Using data from a clinical trial that compared the administration of cisplatin (Platinol) and vinorelbine (Navelbine) chemotherapy versus no chemotherapy for patients with early stage non-small cell lung cancer, researchers retrospectively compared the overall survival rate and occurrence of side effects for 327 patients younger than 65 and 155 patients older than 65. Of the older patients that received adjuvant chemotherapy, 66% were alive after five years, compared with 46% of patients that did not receive adjuvant chemotherapy.
Older patients received significantly fewer doses of chemotherapy and were less likely to complete their treatment. However, the rates of hospitalizations from treatment, side effects from treatment, and use of medications to prevent infection, such as filgrastim (Neupogen), were similar in older and younger patients. The reasons for the lower number of doses among older patients are not clear, but may be because both patients and doctors were unwilling to accept even mild side effects of treatment, given that the benefits of adjuvant chemotherapy were unproven. "With these findings, we hope that doctors and patients can be assured that older patients can have a prolonged life and can be given this treatment without a fear of increased side effects because of their age," said Carmela Pepe, MD, a clinical research fellow at Princess Margaret Hospital in Toronto and the study's lead author.
What This Means For Patients

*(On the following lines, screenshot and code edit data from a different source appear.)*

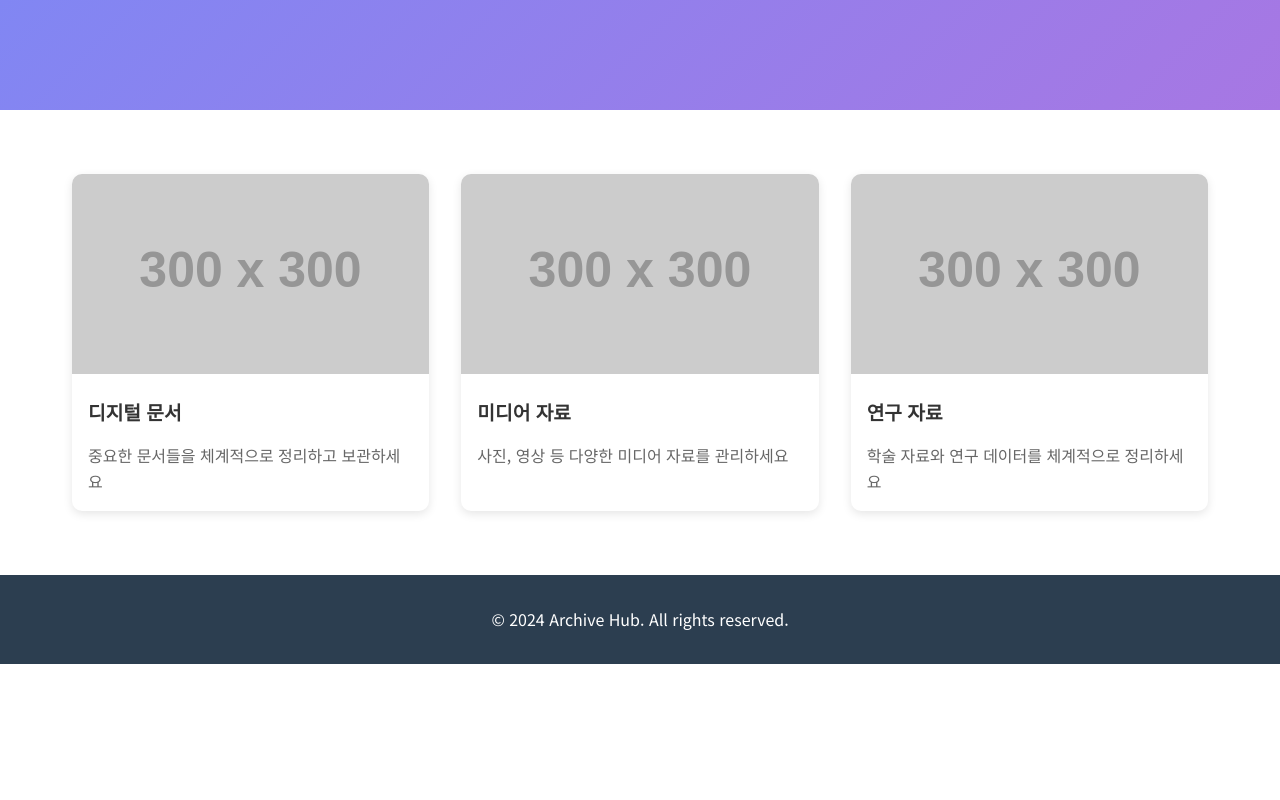
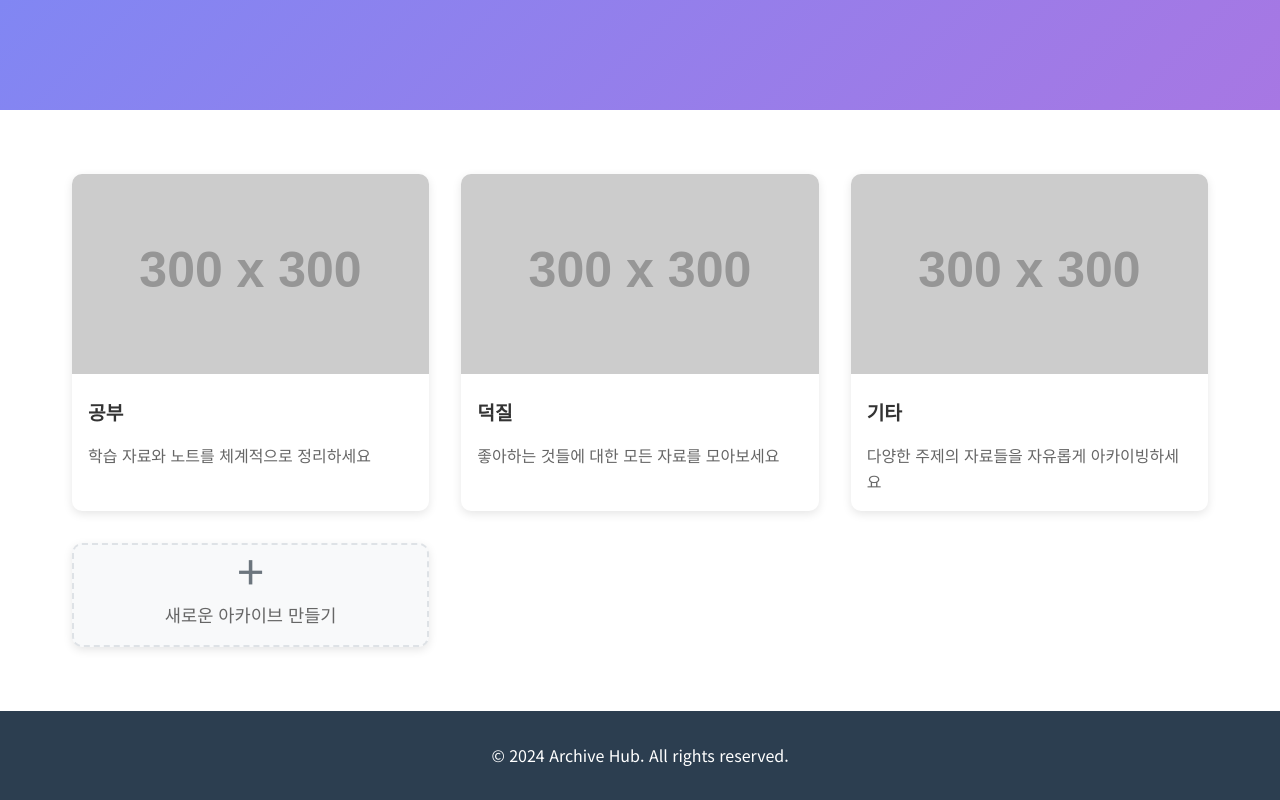
Before and after one commit to dldbswo803-rgb/Archiving_Hub, a plain HTML site: page index.html in a window 1280 px wide. Shown: the part 690-1490 px from the top of the page. Before the commit the page ends 1354 px from the top, so only its background shows below. Drawn offline with Linux system fonts and the light colour scheme; placeholder pictures from the web are drawn by us.

Commit message:
archive_add

```diff
--- a/index.html
+++ b/index.html
@@ -29,21 +29,27 @@
             </div>
         </section>
 
-        <section class="archives-grid">
+        <section id="archives" class="archives-grid">
             <div class="archive-card">
-                <img src="https://via.placeholder.com/300" alt="아카이브 이미지">
-                <h3>디지털 문서</h3>
-                <p>중요한 문서들을 체계적으로 정리하고 보관하세요</p>
+                <img src="https://via.placeholder.com/300" alt="공부 아카이브">
+                <h3>공부</h3>
+                <p>학습 자료와 노트를 체계적으로 정리하세요</p>
             </div>
             <div class="archive-card">
-                <img src="https://via.placeholder.com/300" alt="아카이브 이미지">
-                <h3>미디어 자료</h3>
-                <p>사진, 영상 등 다양한 미디어 자료를 관리하세요</p>
+                <img src="https://via.placeholder.com/300" alt="덕질 아카이브">
+                <h3>덕질</h3>
+                <p>좋아하는 것들에 대한 모든 자료를 모아보세요</p>
             </div>
             <div class="archive-card">
-                <img src="https://via.placeholder.com/300" alt="아카이브 이미지">
-                <h3>연구 자료</h3>
-                <p>학술 자료와 연구 데이터를 체계적으로 정리하세요</p>
+                <img src="https://via.placeholder.com/300" alt="기타 아카이브">
+                <h3>기타</h3>
+                <p>다양한 주제의 자료들을 자유롭게 아카이빙하세요</p>
+            </div>
+            <div class="archive-card add-new">
+                <div class="add-button">
+                    <span>+</span>
+                    <p>새로운 아카이브 만들기</p>
+                </div>
             </div>
         </section>
     </main>
@@ -51,5 +57,6 @@
     <footer class="footer">
         <p>&copy; 2024 Archive Hub. All rights reserved.</p>
     </footer>
+    <script src="script.js"></script>
 </body>
 </html>
--- /dev/null
+++ b/script.js
@@ -0,0 +1,20 @@
+document.querySelector('.add-new').addEventListener('click', () => {
+    const archiveName = prompt('새로운 아카이브의 이름을 입력하세요:');
+    if (!archiveName) return;
+
+    const archiveDescription = prompt('아카이브에 대한 설명을 입력하세요:');
+    if (!archiveDescription) return;
+
+    const newArchiveCard = document.createElement('div');
+    newArchiveCard.className = 'archive-card';
+
+    newArchiveCard.innerHTML = `
+        <img src="https://via.placeholder.com/300" alt="${archiveName} 아카이브">
+        <h3>${archiveName}</h3>
+        <p>${archiveDescription}</p>
+    `;
+
+    const archivesGrid = document.querySelector('.archives-grid');
+    const addNewButton = document.querySelector('.add-new');
+    archivesGrid.insertBefore(newArchiveCard, addNewButton);
+});
--- a/styles.css
+++ b/styles.css
@@ -146,6 +146,38 @@ body {
     color: #666;
 }
 
+.archive-card.add-new {
+    display: flex;
+    justify-content: center;
+    align-items: center;
+    background: #f8f9fa;
+    border: 2px dashed #dee2e6;
+    cursor: pointer;
+    transition: all 0.3s ease;
+}
+
+.archive-card.add-new:hover {
+    background: #e9ecef;
+    border-color: #adb5bd;
+}
+
+.add-button {
+    text-align: center;
+    color: #6c757d;
+}
+
+.add-button span {
+    font-size: 3rem;
+    line-height: 1;
+    display: block;
+    margin-bottom: 0.5rem;
+}
+
+.add-button p {
+    font-size: 1.1rem;
+    font-weight: 500;
+}
+
 .footer {
     text-align: center;
     padding: 2rem;
```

Adjuvant chemotherapy is safe and effective for patients 65 and older with early-stage lung cancer and helps them live longer. Further study is needed in patients older than 75.